Especially eHealthy

Participation in athletics may cause tendonitis. But, this is usually a disorder which is evident during the period of participation, rather than years down the road. Tendonitis is a active inflammation of the tendon/muscles. However, repeated injuries to the soft tissues around a joint can lead to problems in the future, from tearing of the tissues and the formation of scar tissue, or residual instability of a joint.

Many throwing athletes do develop problems with their rotator cuff. However, rotator cuff arthropathy becomes more and more prevelant as we age (even without previous athletic participation).

You need to have a thorough evaluation of your shoulder by an orthopedic surgeon. Then, depending upon what the problems is, develop a treatment plan to manage the problems found.

Tramadol and prednisone would not be a good long term solution. Corticosteroids should not be used for extended periods of time. They may be used for active inflammatory problems, which do not respond to NSAIDs. But, should only be used for very short courses.

Tramadol has opioid-like proterties. And, it has, in some cases, been shown to cause dependency/tolerance and addiction. It is usually considered to be less of a problem than the opioids, but it is not totally without problems. It was marketed as a nonaddicting medication, which was proven to not be true. Most patient who take Tramadol for an extended period of time will show withdrawal symptoms if it is discontinued abruptly.
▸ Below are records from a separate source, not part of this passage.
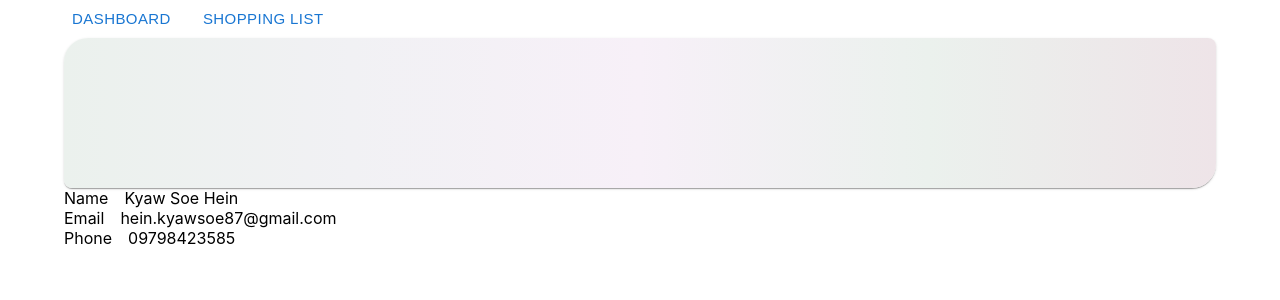
Repository: KyawSoeHein/GoogleAuthReact
Page: /
These files come from the project's save history. The page is drawn as it stood at one moment and after the next save; the edit follows.
The browser window is 1280 px wide. The pictures show the whole page.
The project was rebuilt for these pictures with package versions that can differ from the ones it lists, and the page was loaded fresh each time. Also part of the build but not shown: src/App.css.

Above is the page before, as saved 2022-02-14 19:30:43.

### src/index.tsx
import React from "react";
import ReactDOM from "react-dom";
import "./index.css";
import App from "./App";
import Dashboard from "./View/Dashboard";
import reportWebVitals from "./reportWebVitals";

ReactDOM.render(
  <React.StrictMode>
    <Dashboard />
  </React.StrictMode>,
  document.getElementById("root")
);

// If you want to start measuring performance in your app, pass a function
// to log results (for example: reportWebVitals(console.log))
// or send to an analytics endpoint. Learn more: https://bit.ly/CRA-vitals
reportWebVitals();

### src/View/Dashboard.tsx
import React from "react";
import { Container, Grid, Stack } from "@mui/material";
import MenuSelection from "../Components/MenuSelection";
import CoverAndProfilePhoto from "../Components/CoverAndProfilePhoto";

const Dashboard = () => {
  return (
    <Grid>
      <Container>
        <MenuSelection />

        <CoverAndProfilePhoto />

        <Stack direction={"row"} spacing={2}>
          <div>Name</div>
          <div>Kyaw Soe Hein</div>
        </Stack>

        <Stack direction={"row"} spacing={2}>
          <div>Email</div>
          <div>hein.kyawsoe87@gmail.com</div>
        </Stack>

        <Stack direction={"row"} spacing={2}>
          <div>Phone</div>
          <div>09798423585</div>
        </Stack>
      </Container>
    </Grid>
  );
};

export default Dashboard;

### src/Components/MenuSelection.tsx
import React from "react";
import { Button, Stack } from "@mui/material";
import "../App.css";

const MenuSelection = () => {
  const buttonFontSize = 15;

  return (
    <Stack direction={"row"} spacing={2}>
      <Button sx={{ fontSize: buttonFontSize, fontFamily: "sans-serif" }}>
        Dashboard
      </Button>
      <Button sx={{ fontSize: buttonFontSize, fontFamily: "sans-serif" }}>
        Shopping List
      </Button>
    </Stack>
  );
};

export default MenuSelection;

### src/Components/CoverAndProfilePhoto.tsx
import React from "react";
import { Button, Paper, Stack } from "@mui/material";
import "../App.css";

const CoverAndProfilePhoto = () => {
  return (
    <Paper
      elevation={1}
      sx={{
        height: 150,
        borderTopRightRadius: 8,
        borderTopLeftRadius: 24,
        borderBottomLeftRadius: 8,
        borderBottomRightRadius: 24,
        background:
          "linear-gradient(to right, rgb(235,241,237), rgb(241,241,244), rgb(247,240,248), rgb(235,241,237), rgb(238,228,232))",
      }}
    ></Paper>
  );
};

export default CoverAndProfilePhoto;

Loaded but not shown: public/index.html (common file); src/index.css (common file); src/reportWebVitals.ts (common file)

After the next save:
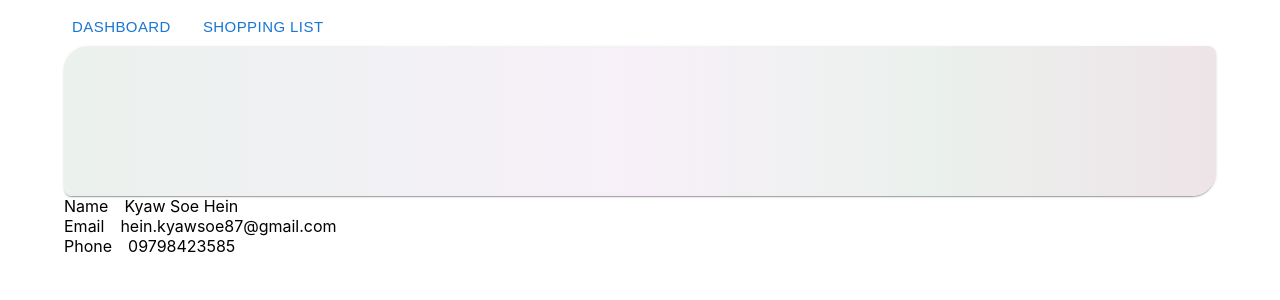
Saved 24 s later.
--- a/src/View/Dashboard.tsx
+++ b/src/View/Dashboard.tsx
@@ -7,6 +7,7 @@ const Dashboard = () => {
   return (
     <Grid>
       <Container>
+        <div style={{ marginTop: 8 }}></div>
         <MenuSelection />
 
         <CoverAndProfilePhoto />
It is a fine pain medication, but it must be respected.

So, again, you need to have your shoulder evaluated thoroughly, to find out what the problem is. Then, treat that problem.

Good luck.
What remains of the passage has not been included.